Explore Australia’s huge open spaces on trekking routes that penetrate every corner of the country to reveal surprisingly diverse snapshots of the island-continent’s landscape and nature
Story by Andrew Bain
Cape to Cape Track
Where Western Australia
When June to December is whale season
How long 133km
Moderate – some long days slugging it out through sand, but few real climbs.
What’s great about it
Whales, wine and waves . . . why wouldn’t you?
Imagine a coastal hike at the edge of one of Australia’s finest wine regions, with whales regularly popping up out of the ocean as you walk. Welcome to the Cape to Cape Track, running between the lighthouses on Cape Naturaliste and Cape Leeuwin in the southwestern corner of the country.

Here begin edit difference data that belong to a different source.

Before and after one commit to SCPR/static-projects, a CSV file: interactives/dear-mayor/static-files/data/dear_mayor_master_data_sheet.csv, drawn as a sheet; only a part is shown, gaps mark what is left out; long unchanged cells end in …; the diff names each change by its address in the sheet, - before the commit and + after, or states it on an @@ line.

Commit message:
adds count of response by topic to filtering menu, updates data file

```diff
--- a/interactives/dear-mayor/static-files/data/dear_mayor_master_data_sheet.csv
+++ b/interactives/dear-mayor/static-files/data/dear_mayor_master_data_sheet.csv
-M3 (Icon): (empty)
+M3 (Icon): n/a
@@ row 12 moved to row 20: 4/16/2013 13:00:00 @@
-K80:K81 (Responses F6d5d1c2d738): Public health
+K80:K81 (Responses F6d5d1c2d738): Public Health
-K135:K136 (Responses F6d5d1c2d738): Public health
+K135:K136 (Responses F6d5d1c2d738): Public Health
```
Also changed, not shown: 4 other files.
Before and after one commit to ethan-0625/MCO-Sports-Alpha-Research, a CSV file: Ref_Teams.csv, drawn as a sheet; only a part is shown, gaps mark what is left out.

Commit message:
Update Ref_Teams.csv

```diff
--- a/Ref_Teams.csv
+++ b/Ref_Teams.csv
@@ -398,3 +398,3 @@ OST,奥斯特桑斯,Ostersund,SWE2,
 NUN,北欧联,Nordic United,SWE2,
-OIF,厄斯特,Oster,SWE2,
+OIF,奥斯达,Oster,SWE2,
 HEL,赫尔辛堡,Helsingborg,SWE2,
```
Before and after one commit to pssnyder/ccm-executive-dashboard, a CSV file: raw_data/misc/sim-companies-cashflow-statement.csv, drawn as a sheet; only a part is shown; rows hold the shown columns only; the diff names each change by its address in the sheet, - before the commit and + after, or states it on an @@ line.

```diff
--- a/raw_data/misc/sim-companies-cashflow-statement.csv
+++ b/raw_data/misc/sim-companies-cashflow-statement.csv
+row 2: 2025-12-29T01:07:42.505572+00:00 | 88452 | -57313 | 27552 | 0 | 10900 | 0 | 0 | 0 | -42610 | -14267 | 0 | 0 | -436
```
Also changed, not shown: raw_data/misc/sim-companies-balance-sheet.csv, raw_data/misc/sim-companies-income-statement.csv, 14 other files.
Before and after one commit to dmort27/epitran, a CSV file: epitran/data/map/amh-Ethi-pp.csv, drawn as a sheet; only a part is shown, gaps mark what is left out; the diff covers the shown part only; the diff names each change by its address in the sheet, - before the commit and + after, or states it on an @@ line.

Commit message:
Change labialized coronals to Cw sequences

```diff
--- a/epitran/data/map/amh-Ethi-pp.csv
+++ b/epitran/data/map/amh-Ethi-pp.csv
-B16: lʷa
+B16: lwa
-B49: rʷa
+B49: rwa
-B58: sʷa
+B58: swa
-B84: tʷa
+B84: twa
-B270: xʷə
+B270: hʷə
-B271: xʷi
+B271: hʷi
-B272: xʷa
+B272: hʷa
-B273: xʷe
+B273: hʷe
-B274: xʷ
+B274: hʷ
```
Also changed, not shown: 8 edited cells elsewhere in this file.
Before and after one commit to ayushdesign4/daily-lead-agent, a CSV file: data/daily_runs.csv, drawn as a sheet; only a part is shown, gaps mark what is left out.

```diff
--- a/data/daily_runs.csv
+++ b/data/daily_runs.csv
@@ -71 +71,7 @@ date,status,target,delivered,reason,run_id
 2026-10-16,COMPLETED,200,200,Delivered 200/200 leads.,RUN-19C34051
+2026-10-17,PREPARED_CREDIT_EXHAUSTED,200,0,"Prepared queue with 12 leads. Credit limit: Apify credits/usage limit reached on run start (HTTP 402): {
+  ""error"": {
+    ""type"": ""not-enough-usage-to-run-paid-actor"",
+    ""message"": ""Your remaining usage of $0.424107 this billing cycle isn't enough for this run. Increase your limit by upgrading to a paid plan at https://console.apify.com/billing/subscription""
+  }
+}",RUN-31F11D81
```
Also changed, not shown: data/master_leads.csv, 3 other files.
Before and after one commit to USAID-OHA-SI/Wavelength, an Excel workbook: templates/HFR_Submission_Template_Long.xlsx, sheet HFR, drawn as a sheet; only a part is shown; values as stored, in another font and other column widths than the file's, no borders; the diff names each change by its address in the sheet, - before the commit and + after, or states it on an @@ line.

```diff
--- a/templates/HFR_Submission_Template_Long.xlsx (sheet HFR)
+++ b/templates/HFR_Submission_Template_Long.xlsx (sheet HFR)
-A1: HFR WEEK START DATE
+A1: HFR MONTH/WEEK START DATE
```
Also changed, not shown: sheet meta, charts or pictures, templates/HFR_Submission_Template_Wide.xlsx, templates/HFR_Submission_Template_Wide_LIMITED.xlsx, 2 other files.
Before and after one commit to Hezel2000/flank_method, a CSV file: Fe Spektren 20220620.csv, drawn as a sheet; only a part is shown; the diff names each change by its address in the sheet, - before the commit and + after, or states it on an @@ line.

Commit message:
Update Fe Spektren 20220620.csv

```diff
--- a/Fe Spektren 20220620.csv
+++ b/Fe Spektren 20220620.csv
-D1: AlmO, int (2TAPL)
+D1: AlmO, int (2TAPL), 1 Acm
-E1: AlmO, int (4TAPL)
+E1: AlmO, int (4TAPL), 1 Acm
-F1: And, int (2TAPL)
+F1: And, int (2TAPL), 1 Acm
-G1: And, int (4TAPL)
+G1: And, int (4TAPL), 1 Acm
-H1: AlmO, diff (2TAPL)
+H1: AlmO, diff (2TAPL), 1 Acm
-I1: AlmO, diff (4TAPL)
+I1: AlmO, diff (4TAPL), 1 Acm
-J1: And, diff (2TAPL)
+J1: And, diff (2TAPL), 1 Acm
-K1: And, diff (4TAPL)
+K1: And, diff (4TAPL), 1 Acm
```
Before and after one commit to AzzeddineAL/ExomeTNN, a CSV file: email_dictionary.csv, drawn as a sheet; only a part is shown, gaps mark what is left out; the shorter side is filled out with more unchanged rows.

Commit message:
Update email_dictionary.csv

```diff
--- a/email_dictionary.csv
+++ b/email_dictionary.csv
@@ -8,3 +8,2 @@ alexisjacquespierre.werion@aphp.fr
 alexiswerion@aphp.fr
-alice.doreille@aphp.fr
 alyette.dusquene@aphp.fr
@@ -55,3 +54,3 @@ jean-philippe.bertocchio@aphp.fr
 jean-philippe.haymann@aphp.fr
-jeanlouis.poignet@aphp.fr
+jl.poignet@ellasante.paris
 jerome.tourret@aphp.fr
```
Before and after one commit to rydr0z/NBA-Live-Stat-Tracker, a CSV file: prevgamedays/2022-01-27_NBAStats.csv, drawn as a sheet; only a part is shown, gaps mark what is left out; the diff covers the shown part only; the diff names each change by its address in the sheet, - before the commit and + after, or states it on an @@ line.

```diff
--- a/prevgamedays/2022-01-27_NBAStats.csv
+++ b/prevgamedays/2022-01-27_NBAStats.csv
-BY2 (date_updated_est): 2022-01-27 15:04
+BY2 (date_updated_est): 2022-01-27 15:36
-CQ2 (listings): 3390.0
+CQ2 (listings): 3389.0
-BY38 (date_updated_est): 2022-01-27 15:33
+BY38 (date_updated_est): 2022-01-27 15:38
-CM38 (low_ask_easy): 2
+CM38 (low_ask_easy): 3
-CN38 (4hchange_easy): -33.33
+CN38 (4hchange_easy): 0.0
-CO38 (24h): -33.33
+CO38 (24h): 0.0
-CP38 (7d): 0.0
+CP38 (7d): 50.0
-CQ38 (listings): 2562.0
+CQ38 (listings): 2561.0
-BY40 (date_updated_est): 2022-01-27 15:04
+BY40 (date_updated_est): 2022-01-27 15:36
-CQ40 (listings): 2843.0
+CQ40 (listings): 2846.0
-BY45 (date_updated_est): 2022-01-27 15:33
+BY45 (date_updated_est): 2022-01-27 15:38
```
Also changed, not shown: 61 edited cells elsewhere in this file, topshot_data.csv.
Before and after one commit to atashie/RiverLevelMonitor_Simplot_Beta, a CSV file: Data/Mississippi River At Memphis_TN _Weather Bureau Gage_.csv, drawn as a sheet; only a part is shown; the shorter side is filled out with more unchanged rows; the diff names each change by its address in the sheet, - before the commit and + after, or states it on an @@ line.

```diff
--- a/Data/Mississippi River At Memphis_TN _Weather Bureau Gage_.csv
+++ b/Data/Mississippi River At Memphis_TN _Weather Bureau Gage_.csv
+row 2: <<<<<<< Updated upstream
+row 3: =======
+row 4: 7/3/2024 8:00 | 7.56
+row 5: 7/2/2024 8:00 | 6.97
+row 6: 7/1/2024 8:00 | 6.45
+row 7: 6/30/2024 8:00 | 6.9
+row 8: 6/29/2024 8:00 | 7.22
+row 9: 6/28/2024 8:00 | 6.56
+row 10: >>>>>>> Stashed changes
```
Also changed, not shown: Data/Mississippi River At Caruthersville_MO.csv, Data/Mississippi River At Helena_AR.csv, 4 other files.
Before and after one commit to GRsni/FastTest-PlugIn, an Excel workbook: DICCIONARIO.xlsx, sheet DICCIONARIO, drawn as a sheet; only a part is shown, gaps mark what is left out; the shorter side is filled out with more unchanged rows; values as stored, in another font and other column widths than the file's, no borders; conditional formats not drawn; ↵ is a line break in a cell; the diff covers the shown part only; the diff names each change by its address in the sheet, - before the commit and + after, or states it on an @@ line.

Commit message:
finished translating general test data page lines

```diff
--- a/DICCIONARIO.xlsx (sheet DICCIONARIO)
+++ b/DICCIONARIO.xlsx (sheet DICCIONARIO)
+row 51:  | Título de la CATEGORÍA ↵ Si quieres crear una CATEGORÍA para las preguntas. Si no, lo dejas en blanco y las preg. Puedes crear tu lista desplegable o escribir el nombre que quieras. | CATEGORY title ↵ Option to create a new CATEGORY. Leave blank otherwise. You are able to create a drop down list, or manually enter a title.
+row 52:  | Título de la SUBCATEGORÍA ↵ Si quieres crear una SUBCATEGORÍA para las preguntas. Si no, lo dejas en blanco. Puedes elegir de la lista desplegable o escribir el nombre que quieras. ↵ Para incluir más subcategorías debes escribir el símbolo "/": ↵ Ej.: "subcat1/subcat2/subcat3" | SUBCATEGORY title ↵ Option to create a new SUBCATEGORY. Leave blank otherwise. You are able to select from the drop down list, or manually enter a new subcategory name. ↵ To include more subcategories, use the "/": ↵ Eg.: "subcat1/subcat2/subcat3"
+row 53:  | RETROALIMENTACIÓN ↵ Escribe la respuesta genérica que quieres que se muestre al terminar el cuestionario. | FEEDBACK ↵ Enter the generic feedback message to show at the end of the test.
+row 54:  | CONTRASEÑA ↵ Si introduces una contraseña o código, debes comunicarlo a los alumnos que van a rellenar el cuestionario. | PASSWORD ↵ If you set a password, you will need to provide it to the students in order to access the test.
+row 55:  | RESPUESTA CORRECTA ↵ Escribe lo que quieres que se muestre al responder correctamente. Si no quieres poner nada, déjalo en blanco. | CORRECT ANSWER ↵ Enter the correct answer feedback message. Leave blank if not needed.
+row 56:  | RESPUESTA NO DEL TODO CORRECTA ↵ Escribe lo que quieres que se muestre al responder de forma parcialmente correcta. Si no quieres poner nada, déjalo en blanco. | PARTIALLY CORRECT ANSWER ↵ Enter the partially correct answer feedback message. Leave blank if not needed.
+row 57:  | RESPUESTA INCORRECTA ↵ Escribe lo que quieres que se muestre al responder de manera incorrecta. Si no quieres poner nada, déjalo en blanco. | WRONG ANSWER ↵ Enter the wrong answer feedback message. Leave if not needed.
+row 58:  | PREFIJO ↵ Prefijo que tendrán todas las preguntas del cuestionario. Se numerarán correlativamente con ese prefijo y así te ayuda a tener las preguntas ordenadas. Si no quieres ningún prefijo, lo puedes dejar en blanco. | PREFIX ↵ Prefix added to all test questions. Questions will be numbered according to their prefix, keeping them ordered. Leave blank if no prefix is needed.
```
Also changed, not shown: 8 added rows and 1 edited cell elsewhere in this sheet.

This gorgeously rugged route clings to cliff-tops and empty beaches near to the point where the Indian Ocean meets the Southern Ocean in a tangle of waves. Suitably, much of your focus as you walk will be on the sea. From June to December, this strip of ocean is a whale migration corridor, and it’s not unusual to see breaching whales just offshore as you hike along the cliffs. The southern hemisphere spring also sees the blooming of numerous wildflowers.
Evocative, ocean-beaten coastal rock features abound along the length of the week-long trail, alternating with loops inland. There are long, isolated stretches of beach, chances to duck away from the trail into Margaret River vineyards – easy to get a bit sidetracked here! – and a section of hiking through Australia’s westernmost stand of giant karri trees at Boranup.
Nights offer a mix of walker-only campsites with picnic tables and water tanks, and guesthouses and simple hotels in likeable seaside towns such as Yallingup and Prevelly Park. Book ahead for the latter as they fill up quickly, with some places not keen on single-night bookings.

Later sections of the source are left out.